Summary Background: Occupational exposure to blood borne viruses involving hollow bore needles is one of the most commonly reported adverse events affecting staff in the National Health Service in the UK. Universal Precautions Guidelines were originally developed in 1987 in order to minimise the risk of contact with body fluid. Universal precautions not only protect staff against blood borne pathogens but are also considered as an efficient mean to reduce the spread of pathogens from patients to patients via healthcare workers.Aim of the study: The aim of this study was to identify and evaluate the objective evidence on factors influencing healthcare workers compliance to universal precautions through a systematic literature review.Methodology: This systematic review was conducted in 2009 and studies were retrieved through electronic databases, manual journal searches and communications with experts in the field. Studies of cross sectional survey design and observational design were included in the review as they constituted the most commonly used research design evaluating compliance to universal precautions.A quality checklist was developed based on existing assessment criteria.Findings: Studies conducted to ascertain compliance to universal precautions are plentiful but remain of low quality. Sixty studies were retrieved and evaluated for potential inclusion in this study. Four studies met the inclusion criteria. Three were of cross-sectional survey design and one of direct observational design.Conclusions: Uptake of universal precautions remains low despite known benefits. Lack of time, resources and lack of knowledge have been shown as being factors negatively influencing healthcare workers compliance with universal precautions.This paper also highlights the issues surrounding the inclusion of low grade evidence in systematic literature reviews and the implications of reviews including low grade evidence on practice.Type of article: Research paperKeywords: systematic review, universal precautions, standard precautions, compliance, healthcare worker.
Language eng
Field of Research 111099 Nursing not elsewhere classified
Socio Economic Objective 970111 Expanding Knowledge in the Medical and Health Sciences
HERDC Research category E1.1 Full written paper - refereed
ERA Research output type E Conference publication
Copyright notice ©[2010, Society for Studies in Organisational Health Care]
Persistent URL http://hdl.handle.net/10536/DRO/DU:30082004
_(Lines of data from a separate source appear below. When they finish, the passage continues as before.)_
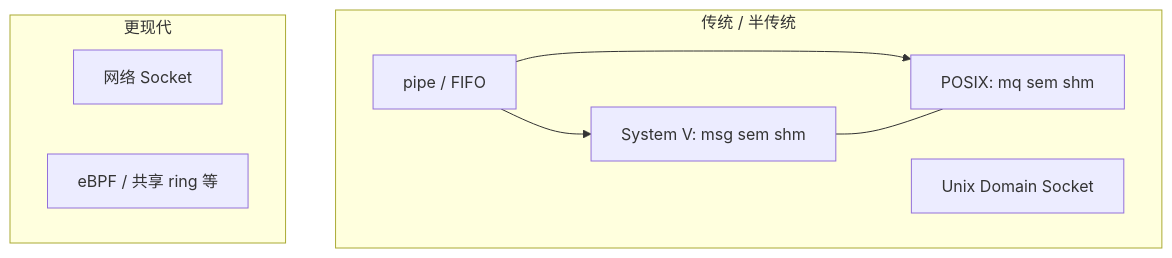
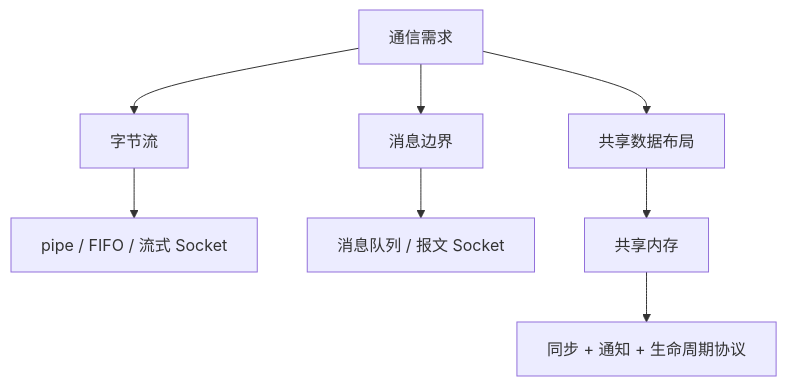
The second of 3 diagrams in content/knowledge/linux/内核机制/传统 IPC：System V 与 POSIX.md (y-Adrian/LocalBlog), drawn with Mermaid before and after one commit. The commit also changed other lines of this file and 10 other files, not shown here.

````diff
--- a/content/knowledge/linux/内核机制/传统 IPC：System V 与 POSIX.md
+++ b/content/knowledge/linux/内核机制/传统 IPC：System V 与 POSIX.md
@@ -56,16 +57,10 @@
 ```mermaid
 flowchart TB
-  subgraph legacy["传统 / 半传统"]
-    PIPE[pipe / FIFO]
-    SV[System V: msg sem shm]
-    PX[POSIX: mq sem shm]
-    UDS[Unix Domain Socket]
-  end
-  subgraph modern["更现代"]
-    SK[网络 Socket]
-    EBPF[eBPF / 共享 ring 等]
-  end
-  PIPE --> SV
-  PIPE --> PX
-  SV --- PX
+  NEED[通信需求] --> STREAM[字节流]
+  NEED --> MESSAGE[消息边界]
+  NEED --> MEMORY[共享数据布局]
+  STREAM --> PIPE[pipe / FIFO / 流式 Socket]
+  MESSAGE --> QUEUE[消息队列 / 报文 Socket]
+  MEMORY --> SHM[共享内存]
+  SHM --> SYNC[同步 + 通知 + 生命周期协议]
 ```
````
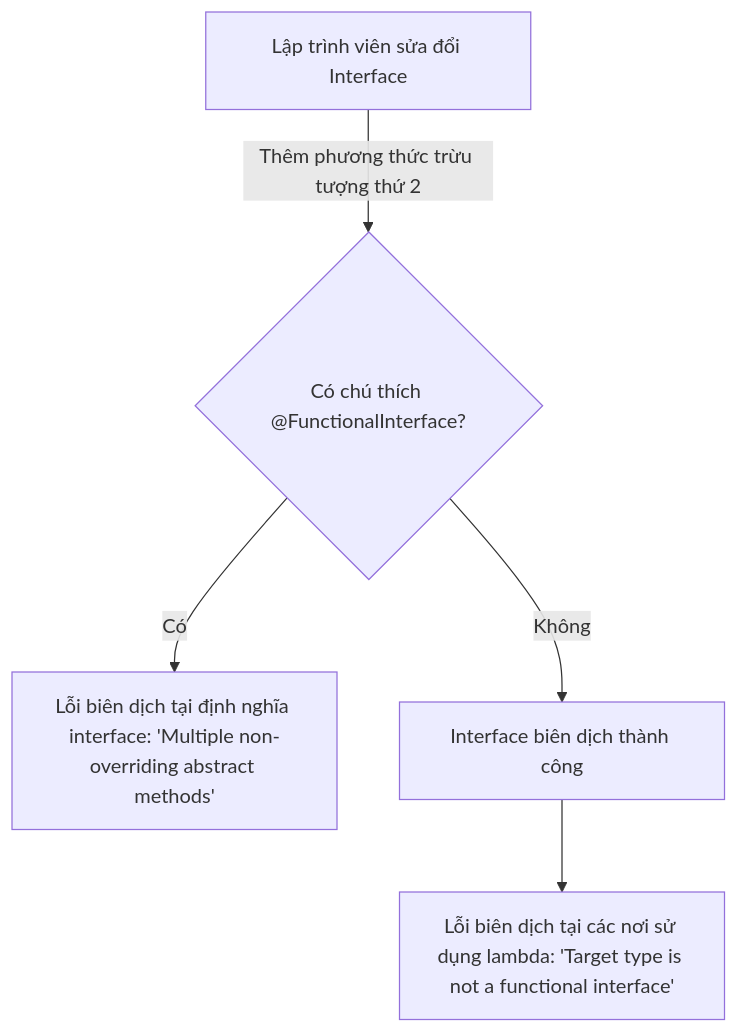
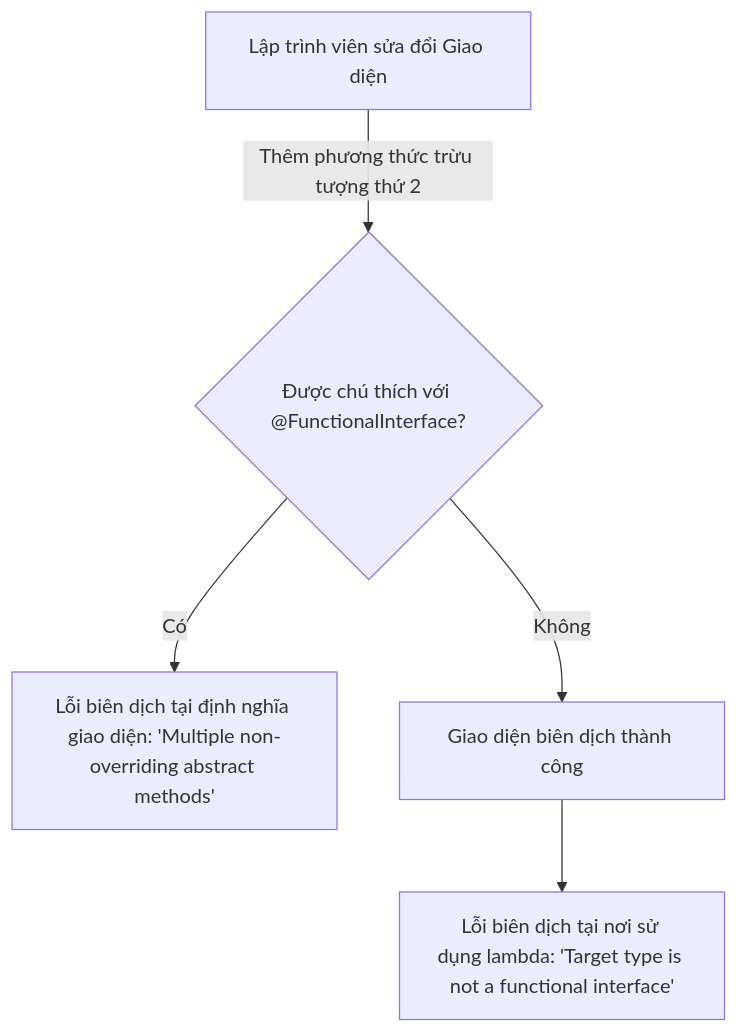
Before and after one commit to PhuThien2005/theoretical-of-java-core: the first of 3 diagrams in vi/22-functional-interface/theory/01-predicate-t-concepts.md, drawn with Mermaid. The commit also changed other lines of this file and 229 other files, not shown here.

````diff
--- a/vi/22-functional-interface/theory/01-predicate-t-concepts.md
+++ b/vi/22-functional-interface/theory/01-predicate-t-concepts.md
@@ -58,7 +58,7 @@
 ```mermaid
 graph TD
-    A[Lập trình viên sửa đổi Interface] -->|Thêm phương thức trừu tượng thứ 2| B{Có chú thích @FunctionalInterface?}
-    B -->|Có| C[Lỗi biên dịch tại định nghĩa interface: 'Multiple non-overriding abstract methods']
-    B -->|Không| D[Interface biên dịch thành công]
-    D --> E[Lỗi biên dịch tại các nơi sử dụng lambda: 'Target type is not a functional interface']
+    A[Lập trình viên sửa đổi Giao diện] -->|Thêm phương thức trừu tượng thứ 2| B{Được chú thích với @FunctionalInterface?}
+    B -->|Có| C[Lỗi biên dịch tại định nghĩa giao diện: 'Multiple non-overriding abstract methods']
+    B -->|Không| D[Giao diện biên dịch thành công]
+    D --> E[Lỗi biên dịch tại nơi sử dụng lambda: 'Target type is not a functional interface']
 ```
````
Document type: Conference Paper
Collections: Faculty of Health
Centre for Quality and Patient Safety Research
Connect to link resolver
 
Unless expressly stated otherwise, the copyright for items in DRO is owned by the author, with all rights reserved.

Versions
Version Filter Type
Citation counts: TR Web of Science Citation Count  Cited 0 times in TR Web of Science
Scopus Citation Count Cited 0 times in Scopus
Google Scholar Search Google Scholar
Access Statistics: 1193 Abstract Views, 1 File Downloads  -  Detailed Statistics
Created: Tue, 08 Mar 2016, 12:23:04 EST

Every reasonable effort has been made to ensure that permission has been obtained for items included in DRO. If you believe that your rights have been infringed by this repository, please contact drosupport@deakin.edu.au.